• Government says draft legislation revising installment schemes will be brought to parliament by the end of the month
• Two-year term renewed for top corruption prosecutor
# Klaus Regling, the ESM managing director, says Greece is on the “right track” towards a lasting recovery but cautioned that maintaining reforms is essential. “Greece is also on the right track – provided that the country remains committed to implement the agreed reforms, he said. , Regling highlighted that the fund had provided a stabilizing effect in the euro area, having paid out EUR 295 billion in low-interest loans to bailout-programme countries. “In the case of Greece, the budget saves around EUR 12 billion annually in interest payments, which is almost 7 percent of Greek economic output,” Regling said. He cited the Greek example to argue in favour of providing assistance only in return for “deep reforms.” A decade after the global financial crisis, Regling said: “Monetary union is now more stable and better prepared for the next crisis than a decade ago.”
# Draft legislation will be brought to parliament by the end of the month introducing a 120-installment scheme allowing people to ease the repayment of debts to social security and insurance funds. Visiting Thessaloniki, Labour Minister Effie Achtsioglou said the new scheme would carry a minimum monthly payment of EUR 50, adding that: “This will provide relief to tens of thousands of people at pensionable age who have fulfilled conditions to begin their retirement but cannot start to receive a pension due to debts.” Greek Authorities had provided assurances to lenders that installment schemes would not be revised without further technical analysis. In the enhanced surveillance report published in February, European institutions noted: “It is important to avoid negative risks to public revenues and to safeguard the payment culture, as these were core objectives of the reforms in public revenue collection.”
# A panel of Supreme Court judges has renewed the two-year term of the country’s top anti-corruption prosecutor Eleni Touloupaki.
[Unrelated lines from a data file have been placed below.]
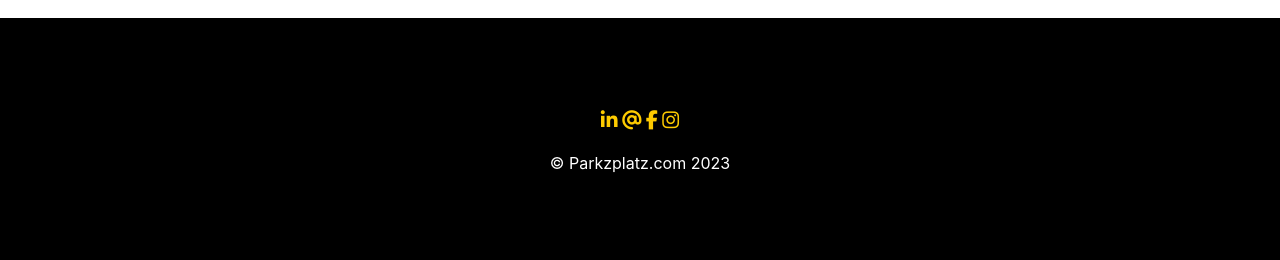
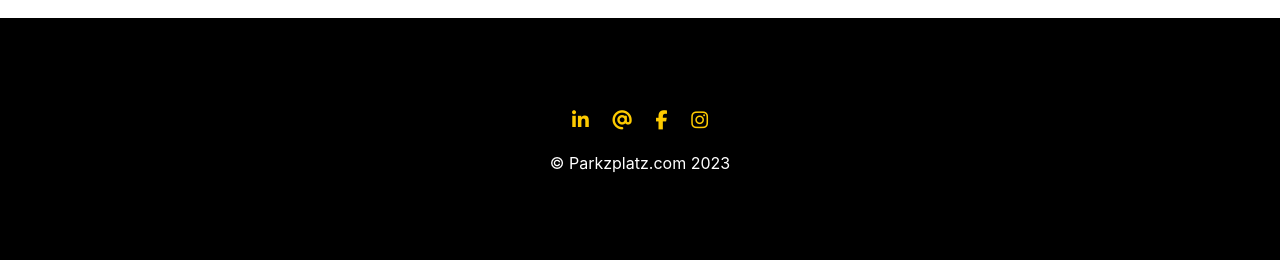
Before and after one commit to parkzplatz/dotcom, a Jekyll site: the page built from contact/index2.html, in a window 1280 px wide. Shown: the part 1377-1637 px from the top of the page. Built offline with Jekyll 4.4.1, drawn with Linux system fonts in a browser that asks for light colours; nearby versions of some CDN libraries; some web fonts are replaced.

Commit message:
Update CSS

```diff
--- a/_sass/theme.scss
+++ b/_sass/theme.scss
@@ -177,7 +177,10 @@
         a {
             color:#FECB00;
             font-size: larger;
-            margin: .5em 0;
+            margin: .5em;
+            &:hover {
+                color:#5FC5D8;
+            }
         }
     }
 }
```
Also changed, not shown: 2 other files.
They voted in favour of the controversial prosecutor as a major investigation into the corruption scandal surrounding Swiss drugmaker Novartis nears its conclusion.
On our Radar: High taxes, squeezed middle class
The global squeeze on the middle class has been acutely felt in Greece, according to . Middle-class household income in Greece fell annually by some 6 percent in the decade after 2008, the Organisation for Economic Co-operation and Development said. Households making just EUR 8,000 per year in Greece are considered to be middle income, compared to nearly EUR 18,000 in Germany. found that the tax wedge for a single worker in Greece averaged 40.9 percent in 2018, well above the OECD average of 36.1. Greece had the 13th highest tax wedge among the 36 OECD member countries, compared to 15th place in 2017.